_EXERCISE PROMPT_.
Nothing but the pictures should be left out when the entries below are duplicated.

Screenshot and code edit data:
[Start of Attachment]
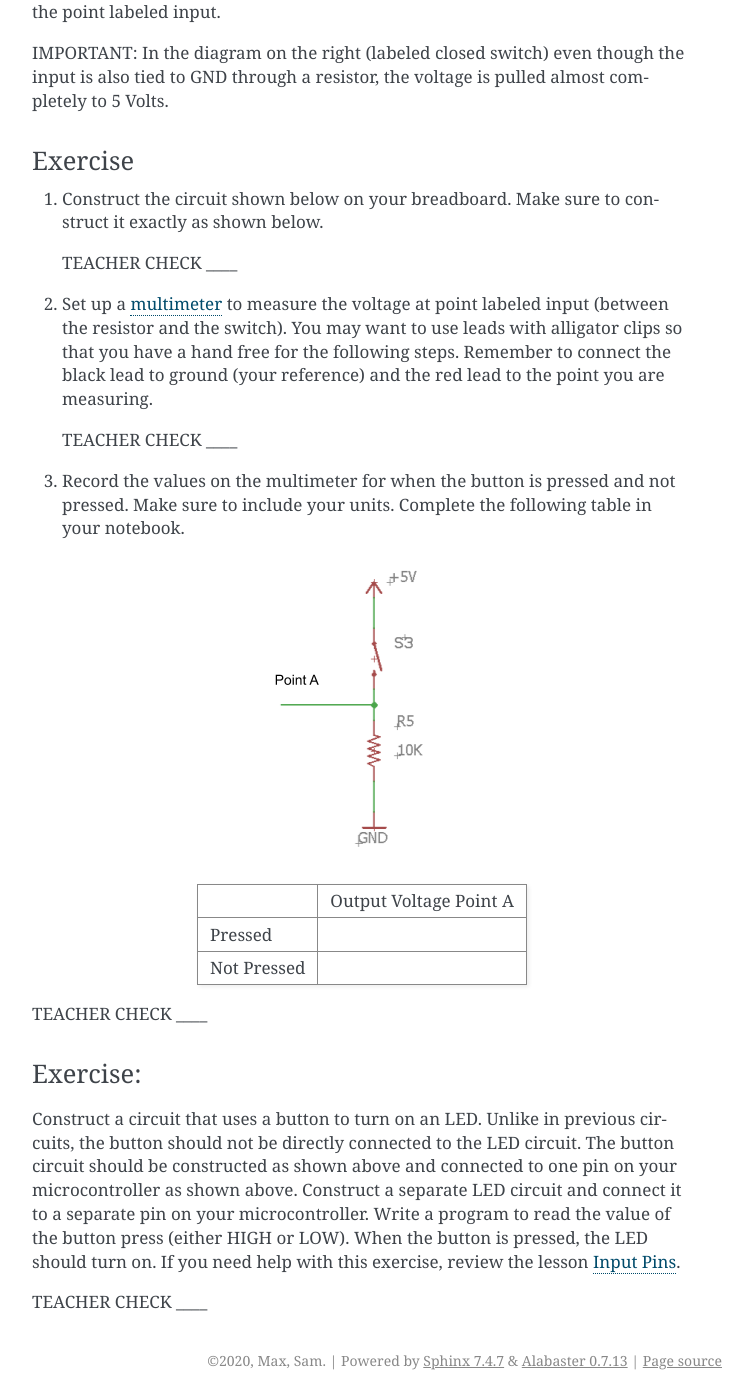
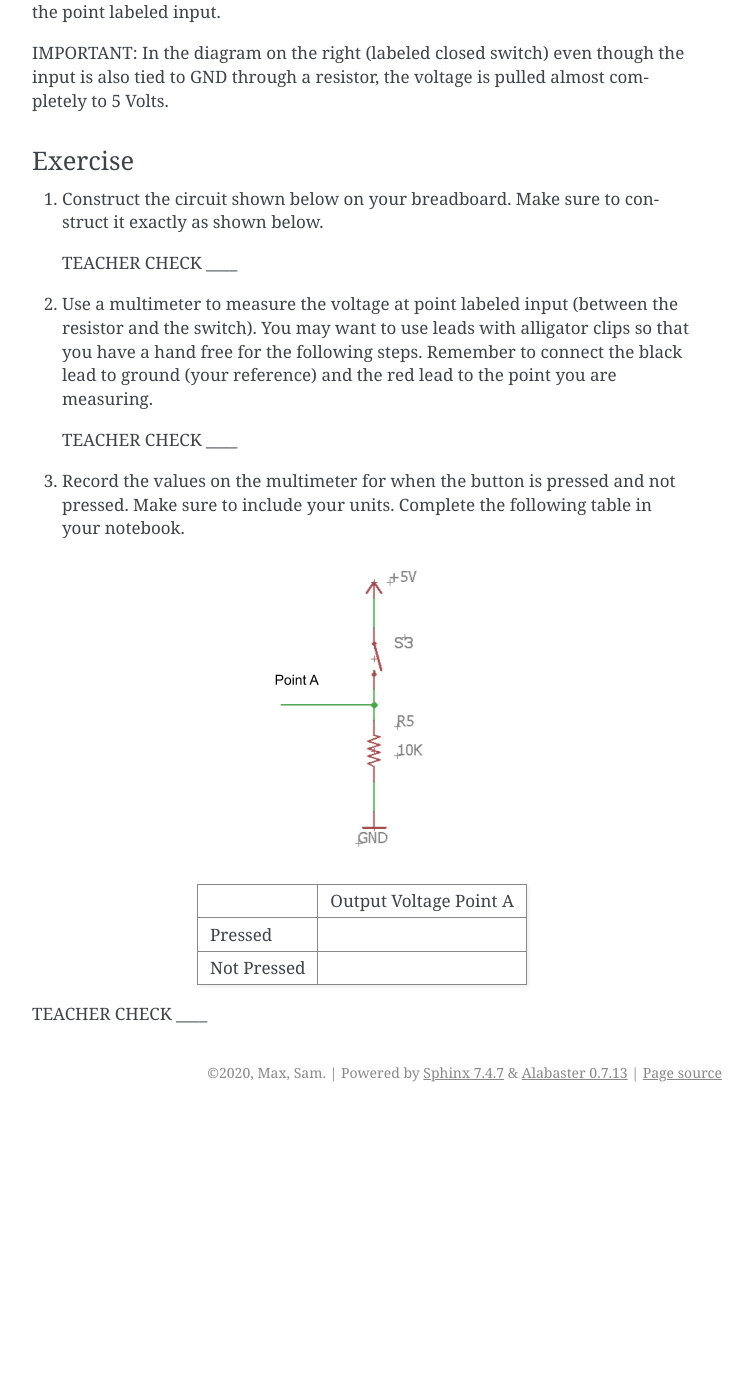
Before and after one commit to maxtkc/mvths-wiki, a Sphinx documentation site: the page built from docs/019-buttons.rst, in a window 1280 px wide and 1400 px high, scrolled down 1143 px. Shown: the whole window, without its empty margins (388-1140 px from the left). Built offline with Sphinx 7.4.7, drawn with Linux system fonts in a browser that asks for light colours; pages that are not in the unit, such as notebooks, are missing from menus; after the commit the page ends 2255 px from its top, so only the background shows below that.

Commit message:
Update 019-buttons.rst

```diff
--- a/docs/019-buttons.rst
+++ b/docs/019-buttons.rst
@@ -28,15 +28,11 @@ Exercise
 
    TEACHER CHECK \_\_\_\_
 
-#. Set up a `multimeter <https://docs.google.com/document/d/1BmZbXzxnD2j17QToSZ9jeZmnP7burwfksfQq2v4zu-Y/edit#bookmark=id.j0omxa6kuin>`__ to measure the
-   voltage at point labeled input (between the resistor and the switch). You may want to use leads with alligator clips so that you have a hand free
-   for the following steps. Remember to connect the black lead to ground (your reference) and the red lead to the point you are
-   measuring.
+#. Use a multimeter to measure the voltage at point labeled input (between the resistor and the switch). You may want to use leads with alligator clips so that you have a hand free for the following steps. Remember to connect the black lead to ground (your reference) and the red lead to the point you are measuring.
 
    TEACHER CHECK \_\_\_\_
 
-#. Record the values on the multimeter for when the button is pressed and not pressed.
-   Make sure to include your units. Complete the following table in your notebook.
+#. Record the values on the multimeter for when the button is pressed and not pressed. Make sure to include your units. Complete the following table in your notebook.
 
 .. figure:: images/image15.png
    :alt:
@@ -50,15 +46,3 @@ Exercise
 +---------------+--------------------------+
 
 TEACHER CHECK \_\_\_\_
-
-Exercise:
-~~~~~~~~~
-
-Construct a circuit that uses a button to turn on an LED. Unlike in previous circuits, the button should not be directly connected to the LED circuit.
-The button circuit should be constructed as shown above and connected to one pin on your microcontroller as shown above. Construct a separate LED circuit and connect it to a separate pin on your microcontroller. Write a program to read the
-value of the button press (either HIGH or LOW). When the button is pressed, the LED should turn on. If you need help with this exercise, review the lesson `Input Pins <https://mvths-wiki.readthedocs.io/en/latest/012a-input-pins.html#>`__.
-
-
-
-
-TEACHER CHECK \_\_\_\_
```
[End of Attachment]
_RESULT_.
Before and after one commit to maxtkc/mvths-wiki, a Sphinx documentation site: the page built from docs/019-buttons.rst, in a window 1280 px wide and 1400 px high, scrolled down 1143 px. Shown: the whole window, without its empty margins (388-1140 px from the left). Built offline with Sphinx 7.4.7, drawn with Linux system fonts in a browser that asks for light colours; pages that are not in the unit, such as notebooks, are missing from menus; after the commit the page ends 2255 px from its top, so only the background shows below that.

Commit message:
Update 019-buttons.rst

```diff
--- a/docs/019-buttons.rst
+++ b/docs/019-buttons.rst
@@ -28,15 +28,11 @@ Exercise
 
    TEACHER CHECK \_\_\_\_
 
-#. Set up a `multimeter <https://docs.google.com/document/d/1BmZbXzxnD2j17QToSZ9jeZmnP7burwfksfQq2v4zu-Y/edit#bookmark=id.j0omxa6kuin>`__ to measure the
-   voltage at point labeled input (between the resistor and the switch). You may want to use leads with alligator clips so that you have a hand free
-   for the following steps. Remember to connect the black lead to ground (your reference) and the red lead to the point you are
-   measuring.
+#. Use a multimeter to measure the voltage at point labeled input (between the resistor and the switch). You may want to use leads with alligator clips so that you have a hand free for the following steps. Remember to connect the black lead to ground (your reference) and the red lead to the point you are measuring.
 
    TEACHER CHECK \_\_\_\_
 
-#. Record the values on the multimeter for when the button is pressed and not pressed.
-   Make sure to include your units. Complete the following table in your notebook.
+#. Record the values on the multimeter for when the button is pressed and not pressed. Make sure to include your units. Complete the following table in your notebook.
 
 .. figure:: images/image15.png
    :alt:
@@ -50,15 +46,3 @@ Exercise
 +---------------+--------------------------+
 
 TEACHER CHECK \_\_\_\_
-
-Exercise:
-~~~~~~~~~
-
-Construct a circuit that uses a button to turn on an LED. Unlike in previous circuits, the button should not be directly connected to the LED circuit.
-The button circuit should be constructed as shown above and connected to one pin on your microcontroller as shown above. Construct a separate LED circuit and connect it to a separate pin on your microcontroller. Write a program to read the
-value of the button press (either HIGH or LOW). When the button is pressed, the LED should turn on. If you need help with this exercise, review the lesson `Input Pins <https://mvths-wiki.readthedocs.io/en/latest/012a-input-pins.html#>`__.
-
-
-
-
-TEACHER CHECK \_\_\_\_
```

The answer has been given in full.